▶ **Description of the task**:
You are asked to filter the data below and copy every line holding "background".

**** Dataset

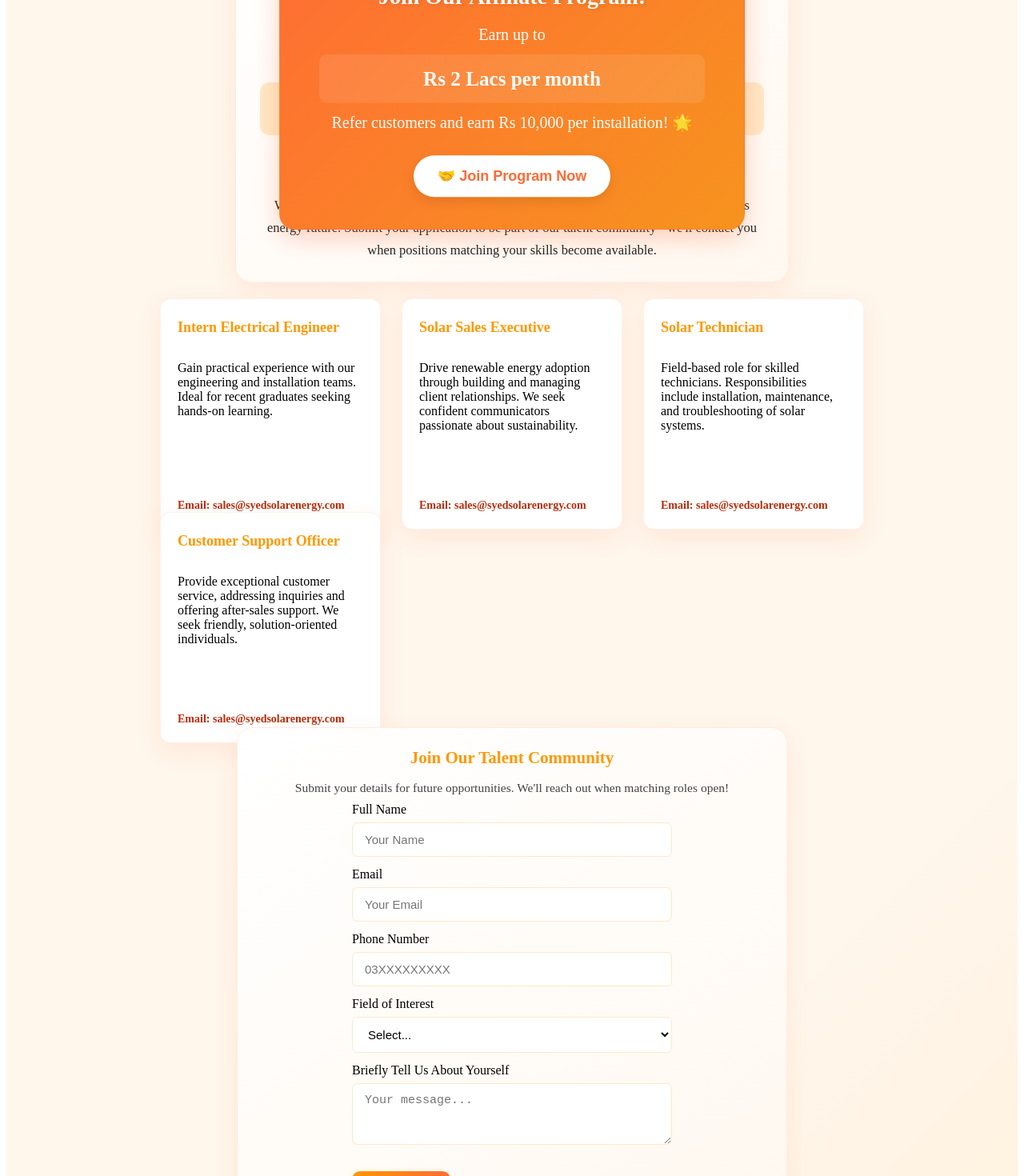
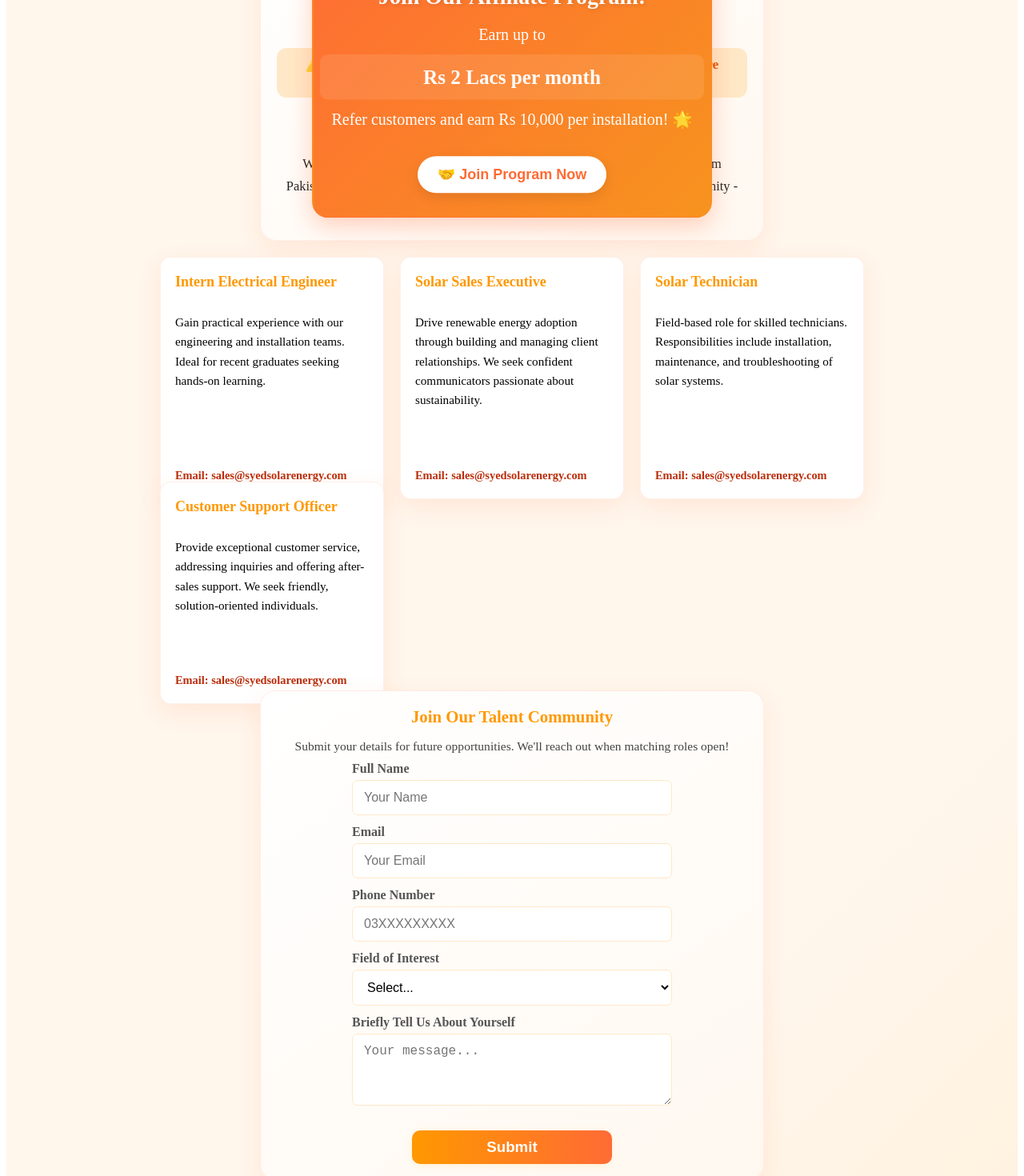
Before and after one commit to syedsolarenergy/syedsolarenergy, a React (Create React App) app: page /careers in a window 1280 px wide. Shown: the part 320-1790 px from the top of the page at 80% size. Built offline with nearby package versions, Linux system fonts and the light colour scheme.

Commit message:
Updated careers.js page

```diff
--- a/src/pages/Careers.js
+++ b/src/pages/Careers.js
@@ -93,25 +93,26 @@ export default function Careers() {
       background: "linear-gradient(135deg,#fff6ec 70%,#fff0d7 100%)",
       minHeight: "100vh",
       padding: 0,
-      position: 'relative'
+      position: 'relative',
+      overflowX: 'hidden'
     }}>
       {/* Affiliate Program Pop-up */}
       {showOffer && (
         <div style={{
           position: 'fixed',
-          right: isOfferOpen ? '50%' : '-100%',
+          left: '50%',
           top: '50%',
-          transform: isOfferOpen ? 'translate(50%, -50%)' : 'translateY(-50%)',
+          transform: isOfferOpen ? 'translate(-50%, -50%)' : 'translate(-50%, -200vh)',
           zIndex: 1000,
           transition: 'all 0.5s ease-out',
+          width: '90%',
+          maxWidth: '500px'
         }}>
           <Card3D style={{
             background: 'linear-gradient(135deg, #FF6B35, #F7931E)',
-            padding: isOfferOpen ? '40px' : '30px',
+            padding: isOfferOpen ? '30px 20px' : '30px',
             borderRadius: '20px',
             boxShadow: '0 10px 30px rgba(255, 107, 53, 0.3)',
-            width: isOfferOpen ? '500px' : '100px',
-            height: isOfferOpen ? 'auto' : '100px',
             cursor: 'pointer',
             position: 'relative',
             transition: 'all 0.4s ease-out'
@@ -148,13 +149,13 @@ export default function Careers() {
                   ×
                 </button>
 
-                <div style={{ fontSize: '40px', marginBottom: '20px' }}>
+                <div style={{ fontSize: '40px', marginBottom: '15px' }}>
                   💰
                 </div>
 
                 <h3 style={{
                   margin: '0 0 15px 0',
-                  fontSize: '28px',
+                  fontSize: 'clamp(20px, 5vw, 28px)',
                   fontWeight: 'bold',
                   textShadow: '2px 2px 4px rgba(0,0,0,0.1)'
                 }}>
@@ -162,17 +163,16 @@ export default function Careers() {
                 </h3>
 
                 <p style={{
-                  fontSize: '20px',
+                  fontSize: 'clamp(16px, 4vw, 20px)',
                   lineHeight: 1.6,
-                  margin: '0 0 25px 0',
-                  padding: '0 20px'
+                  margin: '0 0 20px 0',
                 }}>
                   Earn up to
                   <div style={{
-                    fontSize: '24px',
+                    fontSize: 'clamp(18px, 4.5vw, 24px)',
                     fontWeight: 'bold',
                     margin: '10px 0',
-                    padding: '10px',
+                    padding: '8px',
                     background: 'rgba(255,255,255,0.1)',
                     borderRadius: '10px',
                     animation: 'pulse 2s infinite'
@@ -188,13 +188,14 @@ export default function Careers() {
                     background: 'white',
                     color: '#FF6B35',
                     border: 'none',
-                    padding: '15px 30px',
+                    padding: '12px 25px',
                     borderRadius: '30px',
                     fontWeight: 'bold',
                     cursor: 'pointer',
-                    fontSize: '18px',
+                    fontSize: 'clamp(16px, 4vw, 18px)',
                     transition: 'all 0.3s ease',
-                    boxShadow: '0 5px 15px rgba(0,0,0,0.1)'
+                    boxShadow: '0 5px 15px rgba(0,0,0,0.1)',
+                    marginTop: '10px'
                   }}
                   onMouseEnter={(e) => {
                     e.target.style.transform = 'translateY(-3px) scale(1.05)';
@@ -214,49 +215,52 @@ export default function Careers() {
       )}
 
       {/* Header */}
+      <div style={{
+        maxWidth: '630px',
+        width: '90%',
+        margin: "25px auto 20px auto",
+      }}>
         <Card3D style={{
-        maxWidth: 630,
-        margin: "35px auto 20px auto",
-        padding: "35px 30px 25px 30px",
+          padding: "25px 20px",
           textAlign: "center"
         }}>
           <img
             src={logo}
             alt="Syed Solar Energy Logo"
             style={{
-            width: 95,
+              width: '75px',
               height: "auto",
               margin: "0 auto 8px auto",
-            borderRadius: 16,
+              borderRadius: '16px',
               boxShadow: "0 2px 14px #ffe0b240"
             }}
           />
           <h2 style={{
             color: "#FF9800",
             fontWeight: 900,
-          fontSize: "2.1rem",
-          marginBottom: 7
+            fontSize: "clamp(1.6rem, 5vw, 2.1rem)",
+            marginBottom: '7px'
           }}>
             Careers at Syed Solar Energy
           </h2>
 
           <div style={{
             background: "#ffe8c7",
-          borderRadius: 12,
-          padding: "12px 15px",
-          margin: "15px 0",
+            borderRadius: '12px',
+            padding: "10px 12px",
+            margin: "12px 0",
             fontWeight: 700,
             color: "#e65100",
-          fontSize: "1.1rem"
+            fontSize: "clamp(0.9rem, 3.5vw, 1.1rem)"
           }}>
             ⚠️ Currently we are not hiring, but accepting applications for future opportunities
           </div>
 
           <div style={{
-          fontSize: 18,
+            fontSize: 'clamp(0.95rem, 3.5vw, 1.125rem)',
             color: "#444",
             fontWeight: 500,
-          margin: "12px 0 0 0"
+            margin: "10px 0 0 0"
           }}>
             At <b>Syed Solar Energy</b>, we champion diversity and inclusion. <br />
             <span style={{ color: "#E65100", fontWeight: 700 }}>We're Race-Free, Religion-Free, Gender-Free, Geography-Free.</span>
@@ -264,8 +268,8 @@ export default function Careers() {
 
           <p style={{
             color: "#222",
-          fontSize: 16.5,
-          margin: "17px 0 0 0",
+            fontSize: 'clamp(0.9rem, 3.5vw, 1.03rem)',
+            margin: "15px 0 0 0",
             lineHeight: 1.7,
             fontWeight: 500,
           }}>
@@ -274,72 +278,86 @@ export default function Careers() {
             your skills become available.
           </p>
         </Card3D>
+      </div>
 
       {/* Job Cards */}
       <div style={{
-        maxWidth: 880,
+        maxWidth: '880px',
+        width: '90%',
         margin: "0 auto",
         display: "grid",
         gridTemplateColumns: "repeat(auto-fit, minmax(270px, 1fr))",
-        gap: 26,
-        padding: "0 18px 28px 18px"
+        gap: "20px",
+        padding: "0 0 25px 0"
       }}>
         <Card3D style={jobCardStyle}>
           <h4 style={jobTitleStyle}>Intern Electrical Engineer</h4>
-          <p>Gain practical experience with our engineering and installation teams. Ideal for recent graduates seeking hands-on learning.</p>
+          <p style={jobDescriptionStyle}>Gain practical experience with our engineering and installation teams. Ideal for recent graduates seeking hands-on learning.</p>
           <div style={jobContactStyle}>Email: sales@syedsolarenergy.com</div>
         </Card3D>
 
         <Card3D style={jobCardStyle}>
           <h4 style={jobTitleStyle}>Solar Sales Executive</h4>
-          <p>Drive renewable energy adoption through building and managing client relationships. We seek confident communicators passionate about sustainability.</p>
+          <p style={jobDescriptionStyle}>Drive renewable energy adoption through building and managing client relationships. We seek confident communicators passionate about sustainability.</p>
           <div style={jobContactStyle}>Email: sales@syedsolarenergy.com</div>
         </Card3D>
 
         <Card3D style={jobCardStyle}>
           <h4 style={jobTitleStyle}>Solar Technician</h4>
-          <p>Field-based role for skilled technicians. Responsibilities include installation, maintenance, and troubleshooting of solar systems.</p>
+          <p style={jobDescriptionStyle}>Field-based role for skilled technicians. Responsibilities include installation, maintenance, and troubleshooting of solar systems.</p>
           <div style={jobContactStyle}>Email: sales@syedsolarenergy.com</div>
         </Card3D>
 
         <Card3D style={jobCardStyle}>
           <h4 style={jobTitleStyle}>Customer Support Officer</h4>
-          <p>Provide exceptional customer service, addressing inquiries and offering after-sales support. We seek friendly, solution-oriented individuals.</p>
+          <p style={jobDescriptionStyle}>Provide exceptional customer service, addressing inquiries and offering after-sales support. We seek friendly, solution-oriented individuals.</p>
           <div style={jobContactStyle}>Email: sales@syedsolarenergy.com</div>
         </Card3D>
       </div>
 
       {/* Talent Community Form */}
+      <div style={{
+        maxWidth: '630px',
+        width: '90%',
+        margin: "0 auto 30px auto",
+      }}>
         <Card3D style={{
-        maxWidth: 630,
-        margin: "0 auto 35px auto",
-        padding: "25px 28px 20px 28px",
+          padding: "20px 18px",
           textAlign: "center"
         }}>
           <h3 style={{
             color: "#FF9800",
             fontWeight: 800,
-          fontSize: 21,
-          margin: "0 0 13px 0"
+            fontSize: 'clamp(1.1rem, 4vw, 1.3rem)',
+            margin: "0 0 12px 0"
           }}>
             Join Our Talent Community
           </h3>
 
-        <p style={{ color: "#444", fontSize: 15.5, marginBottom: 9 }}>
+          <p style={{
+            color: "#444",
+            fontSize: 'clamp(0.85rem, 3.5vw, 0.97rem)',
+            marginBottom: '10px'
+          }}>
             Submit your details for future opportunities. We'll reach out when matching roles open!
           </p>
 
-        <form onSubmit={handleSubmit} style={{ maxWidth: 400, margin: "0 auto", textAlign: "left" }}>
-          <label>Full Name</label>
+          <form onSubmit={handleSubmit} style={{
+            maxWidth: '400px',
+            margin: "0 auto",
+            textAlign: "left",
+            width: '100%'
+          }}>
+            <label style={labelStyle}>Full Name</label>
             <input name="name" required value={form.name} onChange={handleChange} style={inputStyle} placeholder="Your Name" />
 
-          <label>Email</label>
+            <label style={labelStyle}>Email</label>
             <input name="email" required type="email" value={form.email} onChange={handleChange} style={inputStyle} placeholder="Your Email" />
 
-          <label>Phone Number</label>
+            <label style={labelStyle}>Phone Number</label>
             <input name="phone" required value={form.phone} onChange={handleChange} style={inputStyle} placeholder="03XXXXXXXXX" />
 
-          <label>Field of Interest</label>
+            <label style={labelStyle}>Field of Interest</label>
             <select name="field" required value={form.field} onChange={handleChange} style={inputStyle}>
               <option value="">Select...</option>
               <option>Engineering</option>
@@ -350,21 +368,24 @@ export default function Careers() {
               <option>Other</option>
             </select>
 
-          <label>Briefly Tell Us About Yourself</label>
-          <textarea name="message" required value={form.message} onChange={handleChange} style={inputStyle} placeholder="Your message..." rows={3} />
+            <label style={labelStyle}>Briefly Tell Us About Yourself</label>
+            <textarea name="message" required value={form.message} onChange={handleChange} style={{...inputStyle, minHeight: '90px'}} placeholder="Your message..." />
 
+            <div style={{ textAlign: 'center' }}>
               <button type="submit" style={{
-            marginTop: 16,
+                marginTop: '15px',
                 background: "linear-gradient(90deg, #ff9800, #ff6b35)",
                 color: "#fff",
                 fontWeight: 800,
                 border: "none",
-            borderRadius: 10,
-            fontSize: "1.17rem",
-            padding: "10px 30px",
+                borderRadius: '10px',
+                fontSize: 'clamp(1rem, 4vw, 1.17rem)',
+                padding: "10px 25px",
                 cursor: "pointer",
                 boxShadow: "0 2px 10px #ffb10021",
-            transition: "all 0.3s ease"
+                transition: "all 0.3s ease",
+                width: '100%',
+                maxWidth: '250px'
               }}
               onMouseEnter={(e) => {
                 e.target.style.transform = "translateY(-2px)";
@@ -377,22 +398,25 @@ export default function Careers() {
               disabled={submitting}>
                 {submitting ? "Submitting..." : "Submit"}
               </button>
+            </div>
 
             {submitted && (
               <div style={{
-              marginTop: 18,
+                marginTop: '15px',
                 color: "#2e7d32",
                 fontWeight: 700,
                 background: "#eafbe9",
-              borderRadius: 8,
+                borderRadius: '8px',
                 padding: "10px 0",
-              animation: "fadeIn 0.5s ease-out"
+                animation: "fadeIn 0.5s ease-out",
+                fontSize: 'clamp(0.9rem, 3.5vw, 1rem)'
               }}>
                 ✅ We have received your application. Thank you!
               </div>
             )}
           </form>
         </Card3D>
+      </div>
 
       {/* Footer */}
       <Footer />
@@ -409,6 +433,23 @@ export default function Careers() {
             50% { transform: scale(1.05); }
             100% { transform: scale(1); }
           }
+
+          @media (max-width: 768px) {
+            .job-cards-container {
+              grid-template-columns: 1fr;
+            }
+          }
+
+          @media (max-width: 480px) {
+            input, select, textarea {
+              font-size: 14px !important;
+              padding: 10px 12px !important;
+            }
+
+            button[type="submit"] {
+              padding: 8px 20px !important;
+            }
+          }
         `}
       </style>
     </section>
@@ -418,38 +459,50 @@ export default function Careers() {
 // --- Styles ---
 const jobCardStyle = {
   background: "#fff",
-  borderRadius: 13,
-  padding: "25px 21px 21px 21px",
+  borderRadius: '13px',
+  padding: "20px 18px",
   textAlign: "left",
   display: "flex",
   flexDirection: "column",
-  gap: 9,
+  gap: '8px',
   height: "100%"
 };
 
 const jobTitleStyle = {
   color: "#FF9800",
   fontWeight: 800,
-  fontSize: 18,
-  margin: "0 0 6px 0"
+  fontSize: 'clamp(16px, 4vw, 18px)',
+  margin: "0 0 5px 0"
+};
+
+const jobDescriptionStyle = {
+  fontSize: 'clamp(0.85rem, 3.5vw, 0.95rem)',
+  lineHeight: 1.6,
+  flexGrow: 1
 };
 
 const jobContactStyle = {
   color: "#ba2d0b",
   fontWeight: 600,
-  fontSize: 14,
+  fontSize: 'clamp(0.8rem, 3.5vw, 0.9rem)',
   marginTop: "auto",
-  paddingTop: 10
+  paddingTop: '8px'
 };
 
 const inputStyle = {
   width: "100%",
-  margin: "7px 0 13px 0",
-  padding: "12px 15px",
-  fontSize: 15,
-  borderRadius: 7,
+  margin: "5px 0 12px 0",
+  padding: "12px 14px",
+  fontSize: 'clamp(0.9rem, 3.5vw, 1rem)',
+  borderRadius: '7px',
   border: "1.5px solid #ffe8c7",
   background: "#fff",
   transition: "all 0.3s ease",
   boxSizing: "border-box"
 };
+
+const labelStyle = {
+  fontSize: 'clamp(0.9rem, 3.5vw, 1rem)',
+  fontWeight: 600,
+  color: '#555'
+};
```
Lines whose indentation alone changed are shown as unchanged.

********

▶ **Result for this task**:
       background: "linear-gradient(135deg,#fff6ec 70%,#fff0d7 100%)",
             background: 'linear-gradient(135deg, #FF6B35, #F7931E)',
                     background: 'rgba(255,255,255,0.1)',
                     background: 'white',
             background: "#ffe8c7",
                 background: "linear-gradient(90deg, #ff9800, #ff6b35)",
                 background: "#eafbe9",
   background: "#fff",
   background: "#fff",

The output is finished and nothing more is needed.